'''

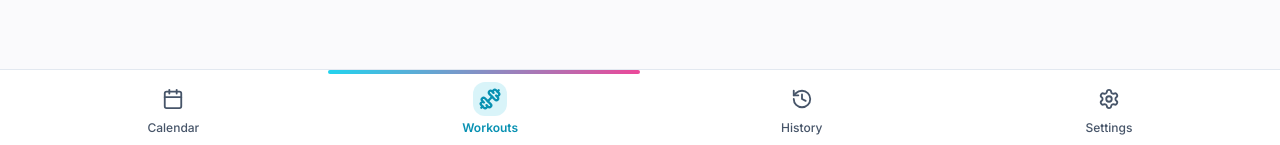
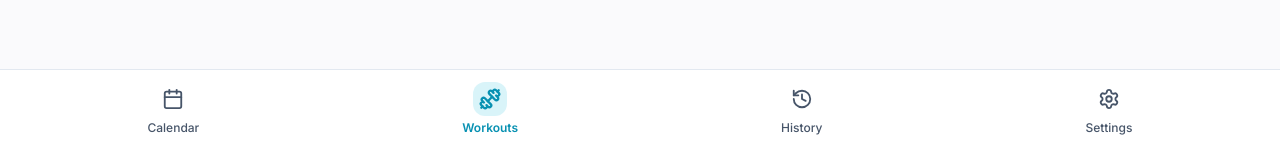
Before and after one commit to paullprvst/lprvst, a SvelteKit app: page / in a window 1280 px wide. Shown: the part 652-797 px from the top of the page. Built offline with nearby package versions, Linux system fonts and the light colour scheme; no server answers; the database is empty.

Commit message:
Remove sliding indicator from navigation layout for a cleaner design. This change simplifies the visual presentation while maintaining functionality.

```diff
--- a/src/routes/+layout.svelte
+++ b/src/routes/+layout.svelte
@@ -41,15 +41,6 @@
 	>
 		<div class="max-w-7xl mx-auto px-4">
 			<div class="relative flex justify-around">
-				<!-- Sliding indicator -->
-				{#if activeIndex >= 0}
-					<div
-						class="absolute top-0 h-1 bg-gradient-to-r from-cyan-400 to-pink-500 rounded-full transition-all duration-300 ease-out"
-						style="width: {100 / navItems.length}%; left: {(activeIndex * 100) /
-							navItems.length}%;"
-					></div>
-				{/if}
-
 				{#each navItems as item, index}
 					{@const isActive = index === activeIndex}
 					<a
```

'''
'''

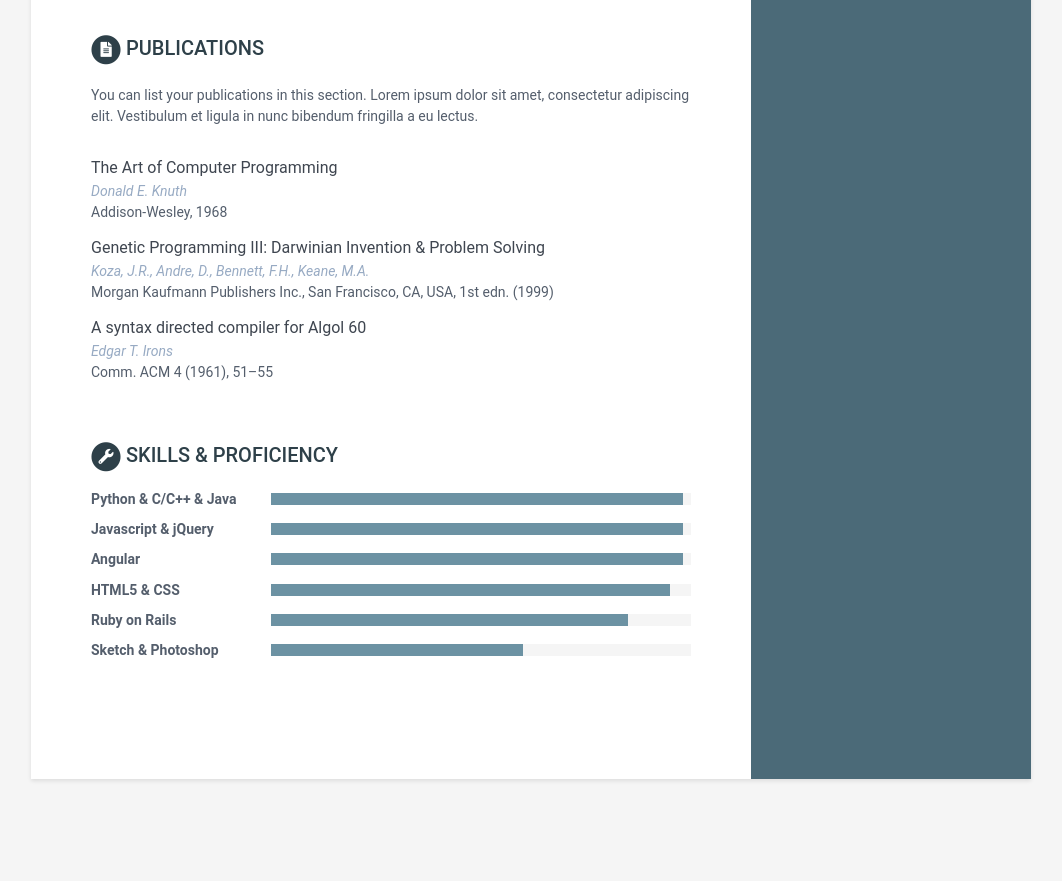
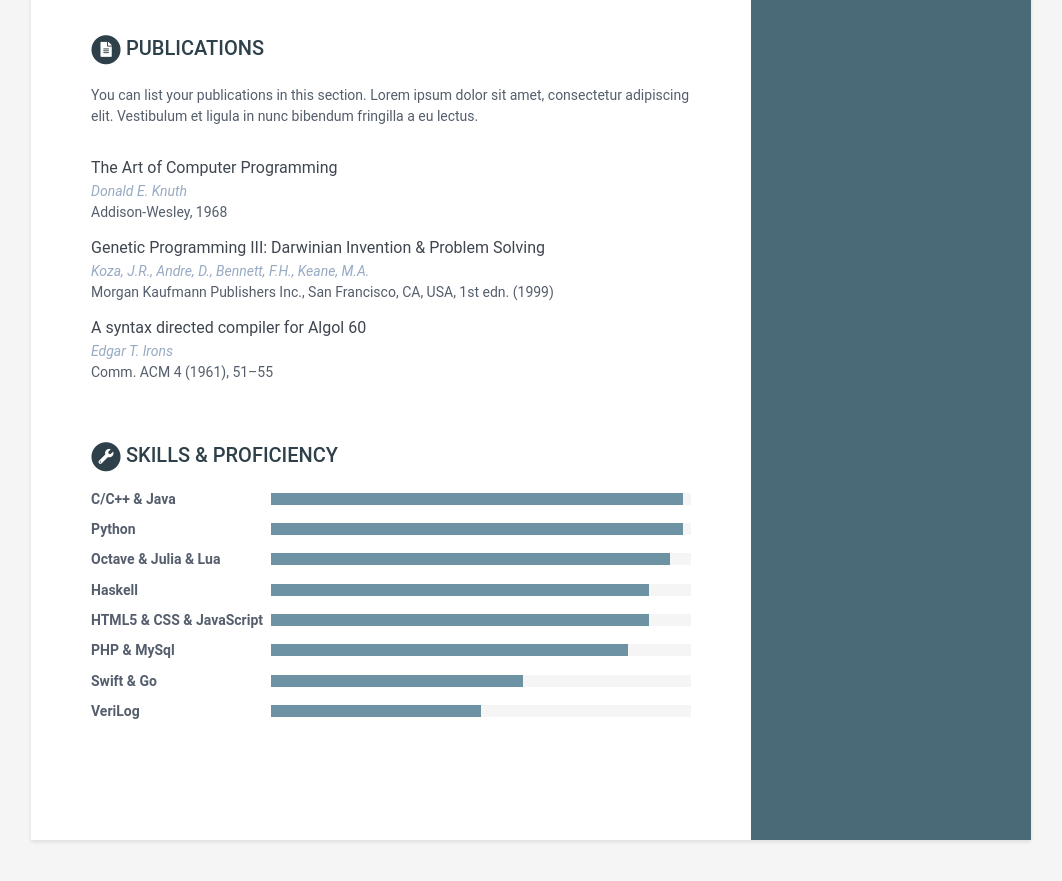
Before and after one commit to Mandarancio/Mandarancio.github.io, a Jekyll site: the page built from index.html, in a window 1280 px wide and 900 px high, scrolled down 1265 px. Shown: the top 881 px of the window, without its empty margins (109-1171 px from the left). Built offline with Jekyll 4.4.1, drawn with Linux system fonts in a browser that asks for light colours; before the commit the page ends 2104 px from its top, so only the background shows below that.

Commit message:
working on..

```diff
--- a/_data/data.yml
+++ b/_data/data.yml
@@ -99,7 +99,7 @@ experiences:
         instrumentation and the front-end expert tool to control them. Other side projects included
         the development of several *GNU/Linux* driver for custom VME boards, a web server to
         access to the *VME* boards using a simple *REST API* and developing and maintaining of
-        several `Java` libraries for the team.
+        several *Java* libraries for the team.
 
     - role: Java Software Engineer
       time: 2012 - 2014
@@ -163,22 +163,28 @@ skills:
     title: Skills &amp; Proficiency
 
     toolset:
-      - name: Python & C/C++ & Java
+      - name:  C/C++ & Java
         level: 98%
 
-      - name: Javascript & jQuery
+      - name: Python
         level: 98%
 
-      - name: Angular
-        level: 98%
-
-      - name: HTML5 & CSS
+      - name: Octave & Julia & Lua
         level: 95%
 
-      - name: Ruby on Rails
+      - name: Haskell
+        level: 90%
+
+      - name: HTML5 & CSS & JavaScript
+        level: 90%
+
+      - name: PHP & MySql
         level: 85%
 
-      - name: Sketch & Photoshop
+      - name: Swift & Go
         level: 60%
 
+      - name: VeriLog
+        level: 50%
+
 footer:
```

'''
'''

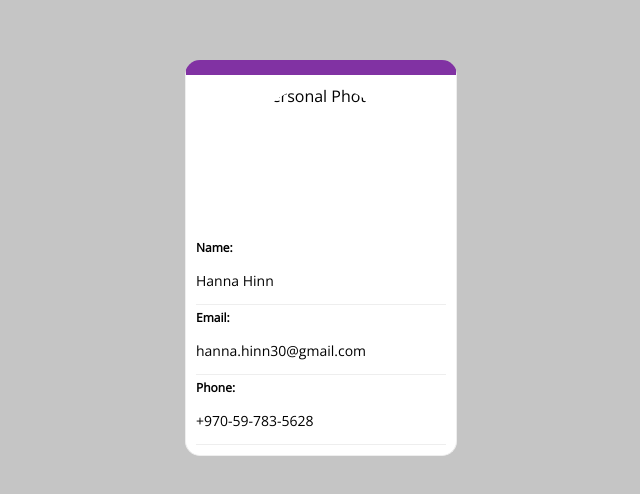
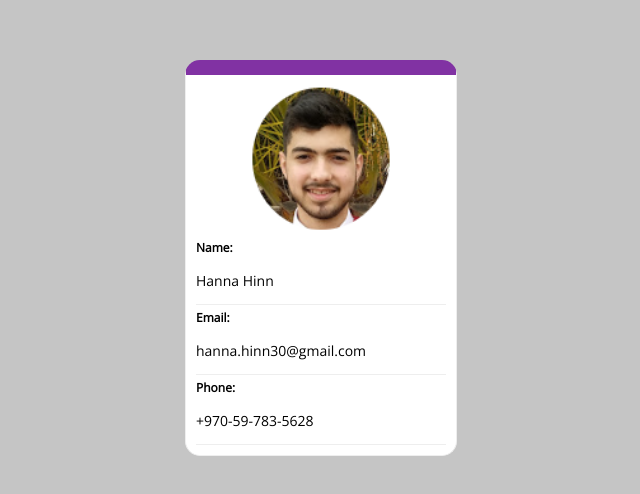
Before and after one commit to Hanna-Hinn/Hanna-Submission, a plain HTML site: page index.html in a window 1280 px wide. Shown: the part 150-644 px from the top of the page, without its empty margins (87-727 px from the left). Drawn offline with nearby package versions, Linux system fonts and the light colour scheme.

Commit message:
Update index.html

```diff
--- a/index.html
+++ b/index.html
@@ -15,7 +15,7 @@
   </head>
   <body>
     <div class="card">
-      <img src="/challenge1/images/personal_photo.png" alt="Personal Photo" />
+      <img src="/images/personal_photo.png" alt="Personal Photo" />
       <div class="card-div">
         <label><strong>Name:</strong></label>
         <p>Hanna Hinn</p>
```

'''

WHAT THE TASK ASKS: Copy out each line of the data containing the string "level".

RESPONSE AREA:
         level: 98%
         level: 98%
-        level: 98%
         level: 95%
+        level: 90%
+        level: 90%
         level: 85%
         level: 60%
+        level: 50%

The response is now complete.